■ **Task brief**:
Filter these records by the string "import", copying each line that holds it.
[Opening Provided entries section]
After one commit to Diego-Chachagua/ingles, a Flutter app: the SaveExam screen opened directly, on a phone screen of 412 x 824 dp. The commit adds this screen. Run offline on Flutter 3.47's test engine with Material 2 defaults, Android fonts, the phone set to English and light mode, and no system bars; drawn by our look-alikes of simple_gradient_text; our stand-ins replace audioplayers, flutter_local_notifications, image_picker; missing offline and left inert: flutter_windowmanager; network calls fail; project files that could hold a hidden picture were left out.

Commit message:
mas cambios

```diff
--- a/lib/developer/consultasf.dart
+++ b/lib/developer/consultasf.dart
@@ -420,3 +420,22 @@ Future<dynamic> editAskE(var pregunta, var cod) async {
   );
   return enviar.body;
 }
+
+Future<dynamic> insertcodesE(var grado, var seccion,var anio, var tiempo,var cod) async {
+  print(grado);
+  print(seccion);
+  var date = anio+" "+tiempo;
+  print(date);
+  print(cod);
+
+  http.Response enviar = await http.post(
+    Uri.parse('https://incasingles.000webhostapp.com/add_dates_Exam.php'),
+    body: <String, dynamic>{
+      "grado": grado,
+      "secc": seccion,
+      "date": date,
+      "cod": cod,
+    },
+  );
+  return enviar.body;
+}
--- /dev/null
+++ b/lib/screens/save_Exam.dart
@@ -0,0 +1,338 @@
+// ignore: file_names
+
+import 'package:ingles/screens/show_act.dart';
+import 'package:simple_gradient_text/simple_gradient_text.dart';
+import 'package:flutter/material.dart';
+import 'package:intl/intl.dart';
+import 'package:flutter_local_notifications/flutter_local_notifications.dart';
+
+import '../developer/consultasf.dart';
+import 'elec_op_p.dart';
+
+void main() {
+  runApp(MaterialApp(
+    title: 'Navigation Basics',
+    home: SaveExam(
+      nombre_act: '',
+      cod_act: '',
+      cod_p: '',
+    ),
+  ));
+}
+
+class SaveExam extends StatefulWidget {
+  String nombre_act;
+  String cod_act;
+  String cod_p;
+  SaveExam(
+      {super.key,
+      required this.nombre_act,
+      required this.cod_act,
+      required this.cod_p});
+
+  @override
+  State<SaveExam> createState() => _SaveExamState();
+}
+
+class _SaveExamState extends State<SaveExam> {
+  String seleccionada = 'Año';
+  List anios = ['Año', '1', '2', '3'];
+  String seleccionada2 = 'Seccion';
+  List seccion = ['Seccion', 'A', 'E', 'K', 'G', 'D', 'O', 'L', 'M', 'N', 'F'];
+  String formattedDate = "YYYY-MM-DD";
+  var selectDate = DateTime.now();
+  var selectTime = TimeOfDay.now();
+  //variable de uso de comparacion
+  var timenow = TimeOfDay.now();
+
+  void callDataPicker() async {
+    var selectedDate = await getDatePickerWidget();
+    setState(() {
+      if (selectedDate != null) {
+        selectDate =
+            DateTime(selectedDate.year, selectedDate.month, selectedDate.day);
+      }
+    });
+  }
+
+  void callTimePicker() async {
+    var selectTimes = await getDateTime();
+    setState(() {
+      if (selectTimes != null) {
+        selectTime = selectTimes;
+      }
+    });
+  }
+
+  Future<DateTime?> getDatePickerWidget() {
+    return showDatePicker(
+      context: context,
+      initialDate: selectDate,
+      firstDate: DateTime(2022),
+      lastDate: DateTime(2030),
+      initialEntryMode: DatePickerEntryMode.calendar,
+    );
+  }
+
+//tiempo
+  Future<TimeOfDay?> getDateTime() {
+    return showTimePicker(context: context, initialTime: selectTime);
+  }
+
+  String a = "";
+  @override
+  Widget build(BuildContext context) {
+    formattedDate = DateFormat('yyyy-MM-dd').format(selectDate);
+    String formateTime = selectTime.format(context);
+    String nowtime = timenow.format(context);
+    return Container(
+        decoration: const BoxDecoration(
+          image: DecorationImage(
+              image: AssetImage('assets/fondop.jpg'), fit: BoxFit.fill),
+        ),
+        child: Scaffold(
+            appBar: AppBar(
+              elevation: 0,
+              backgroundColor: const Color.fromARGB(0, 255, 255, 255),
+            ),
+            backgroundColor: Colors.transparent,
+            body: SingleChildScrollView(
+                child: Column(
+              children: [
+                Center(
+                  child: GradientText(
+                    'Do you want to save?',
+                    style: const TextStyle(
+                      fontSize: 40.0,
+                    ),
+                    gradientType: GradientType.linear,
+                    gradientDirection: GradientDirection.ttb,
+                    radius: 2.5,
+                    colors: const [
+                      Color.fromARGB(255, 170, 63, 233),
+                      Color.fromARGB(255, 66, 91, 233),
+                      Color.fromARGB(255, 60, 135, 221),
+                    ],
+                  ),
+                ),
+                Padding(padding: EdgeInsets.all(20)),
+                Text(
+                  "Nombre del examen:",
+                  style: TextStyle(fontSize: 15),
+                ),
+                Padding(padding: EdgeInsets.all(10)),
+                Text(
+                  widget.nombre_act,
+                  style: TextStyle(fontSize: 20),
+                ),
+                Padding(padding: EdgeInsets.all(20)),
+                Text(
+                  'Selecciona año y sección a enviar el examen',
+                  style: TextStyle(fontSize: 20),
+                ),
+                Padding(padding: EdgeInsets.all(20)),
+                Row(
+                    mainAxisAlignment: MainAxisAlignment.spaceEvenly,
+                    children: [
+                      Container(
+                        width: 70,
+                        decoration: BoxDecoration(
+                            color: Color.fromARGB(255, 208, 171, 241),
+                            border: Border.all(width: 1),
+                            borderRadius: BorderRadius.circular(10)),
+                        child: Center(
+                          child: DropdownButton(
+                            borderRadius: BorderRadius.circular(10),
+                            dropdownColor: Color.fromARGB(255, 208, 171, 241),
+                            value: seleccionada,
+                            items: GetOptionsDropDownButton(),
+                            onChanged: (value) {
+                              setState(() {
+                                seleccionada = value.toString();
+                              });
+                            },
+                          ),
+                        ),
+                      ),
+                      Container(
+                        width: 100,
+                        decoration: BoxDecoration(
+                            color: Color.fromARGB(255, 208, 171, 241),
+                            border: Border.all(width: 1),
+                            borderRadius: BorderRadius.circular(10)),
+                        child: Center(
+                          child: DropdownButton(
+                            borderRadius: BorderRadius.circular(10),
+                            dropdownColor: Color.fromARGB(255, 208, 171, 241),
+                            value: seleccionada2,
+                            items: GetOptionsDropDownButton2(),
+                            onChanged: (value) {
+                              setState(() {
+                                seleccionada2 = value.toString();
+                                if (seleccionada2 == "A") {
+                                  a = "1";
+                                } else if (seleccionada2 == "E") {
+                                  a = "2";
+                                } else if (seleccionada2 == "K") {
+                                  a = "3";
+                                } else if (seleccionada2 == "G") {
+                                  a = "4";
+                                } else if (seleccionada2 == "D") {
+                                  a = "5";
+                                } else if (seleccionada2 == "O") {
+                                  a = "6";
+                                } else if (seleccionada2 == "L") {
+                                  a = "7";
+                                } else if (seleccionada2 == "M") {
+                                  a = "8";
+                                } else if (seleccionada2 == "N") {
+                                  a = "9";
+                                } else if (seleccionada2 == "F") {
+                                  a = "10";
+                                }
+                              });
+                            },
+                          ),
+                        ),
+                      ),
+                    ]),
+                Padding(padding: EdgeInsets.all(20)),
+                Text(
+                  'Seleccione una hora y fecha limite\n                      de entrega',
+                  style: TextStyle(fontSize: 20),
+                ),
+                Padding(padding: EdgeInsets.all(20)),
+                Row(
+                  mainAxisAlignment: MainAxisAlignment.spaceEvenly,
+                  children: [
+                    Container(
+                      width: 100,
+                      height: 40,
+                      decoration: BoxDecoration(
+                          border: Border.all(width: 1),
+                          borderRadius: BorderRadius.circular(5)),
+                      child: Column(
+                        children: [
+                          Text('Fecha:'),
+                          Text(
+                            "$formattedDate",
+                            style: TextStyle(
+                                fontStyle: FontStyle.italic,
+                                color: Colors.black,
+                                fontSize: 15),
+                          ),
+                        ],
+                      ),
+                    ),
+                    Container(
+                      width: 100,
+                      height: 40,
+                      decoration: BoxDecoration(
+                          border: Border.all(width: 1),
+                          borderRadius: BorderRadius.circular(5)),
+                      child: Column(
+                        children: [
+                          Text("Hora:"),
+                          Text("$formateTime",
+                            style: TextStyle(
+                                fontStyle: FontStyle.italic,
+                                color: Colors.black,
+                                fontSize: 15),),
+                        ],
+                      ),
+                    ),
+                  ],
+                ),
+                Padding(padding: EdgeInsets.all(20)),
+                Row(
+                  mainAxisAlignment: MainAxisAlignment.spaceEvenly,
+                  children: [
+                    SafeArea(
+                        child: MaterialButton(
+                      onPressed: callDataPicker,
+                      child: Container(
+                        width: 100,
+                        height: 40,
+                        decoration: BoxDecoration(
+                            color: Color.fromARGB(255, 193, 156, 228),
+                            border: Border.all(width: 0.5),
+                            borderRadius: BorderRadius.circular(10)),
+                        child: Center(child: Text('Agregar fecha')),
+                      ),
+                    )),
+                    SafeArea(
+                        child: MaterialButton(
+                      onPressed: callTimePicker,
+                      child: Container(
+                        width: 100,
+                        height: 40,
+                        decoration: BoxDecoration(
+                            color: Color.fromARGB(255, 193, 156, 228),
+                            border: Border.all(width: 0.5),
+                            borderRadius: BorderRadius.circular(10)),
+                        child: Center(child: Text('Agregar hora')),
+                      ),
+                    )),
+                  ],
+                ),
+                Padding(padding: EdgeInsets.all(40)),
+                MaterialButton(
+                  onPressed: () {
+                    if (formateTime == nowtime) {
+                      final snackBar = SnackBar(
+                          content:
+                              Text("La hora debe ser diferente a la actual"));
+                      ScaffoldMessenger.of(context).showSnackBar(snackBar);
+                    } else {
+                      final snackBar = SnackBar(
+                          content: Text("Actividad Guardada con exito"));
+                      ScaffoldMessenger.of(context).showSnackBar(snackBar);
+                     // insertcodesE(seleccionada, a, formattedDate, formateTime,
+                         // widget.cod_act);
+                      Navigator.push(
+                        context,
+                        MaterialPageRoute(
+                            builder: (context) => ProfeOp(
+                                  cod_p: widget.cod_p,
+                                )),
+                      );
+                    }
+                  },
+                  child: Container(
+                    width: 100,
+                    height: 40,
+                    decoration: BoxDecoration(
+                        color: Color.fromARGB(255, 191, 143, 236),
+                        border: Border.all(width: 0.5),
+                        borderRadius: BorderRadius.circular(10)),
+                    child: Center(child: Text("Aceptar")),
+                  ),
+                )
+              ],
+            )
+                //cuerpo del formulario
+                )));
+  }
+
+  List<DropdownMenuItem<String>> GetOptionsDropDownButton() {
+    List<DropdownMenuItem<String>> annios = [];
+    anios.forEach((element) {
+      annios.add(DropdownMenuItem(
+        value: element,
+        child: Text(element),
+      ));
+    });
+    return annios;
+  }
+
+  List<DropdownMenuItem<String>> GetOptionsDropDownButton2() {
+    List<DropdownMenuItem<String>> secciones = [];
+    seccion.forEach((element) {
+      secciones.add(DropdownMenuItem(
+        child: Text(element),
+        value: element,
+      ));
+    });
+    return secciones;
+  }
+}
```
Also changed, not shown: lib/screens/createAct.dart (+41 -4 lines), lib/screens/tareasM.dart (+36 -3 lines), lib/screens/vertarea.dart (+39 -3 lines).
[Closing Provided entries section]
■ **Exercise output**:
+import 'package:ingles/screens/show_act.dart';
+import 'package:simple_gradient_text/simple_gradient_text.dart';
+import 'package:flutter/material.dart';
+import 'package:intl/intl.dart';
+import 'package:flutter_local_notifications/flutter_local_notifications.dart';
+import '../developer/consultasf.dart';
+import 'elec_op_p.dart';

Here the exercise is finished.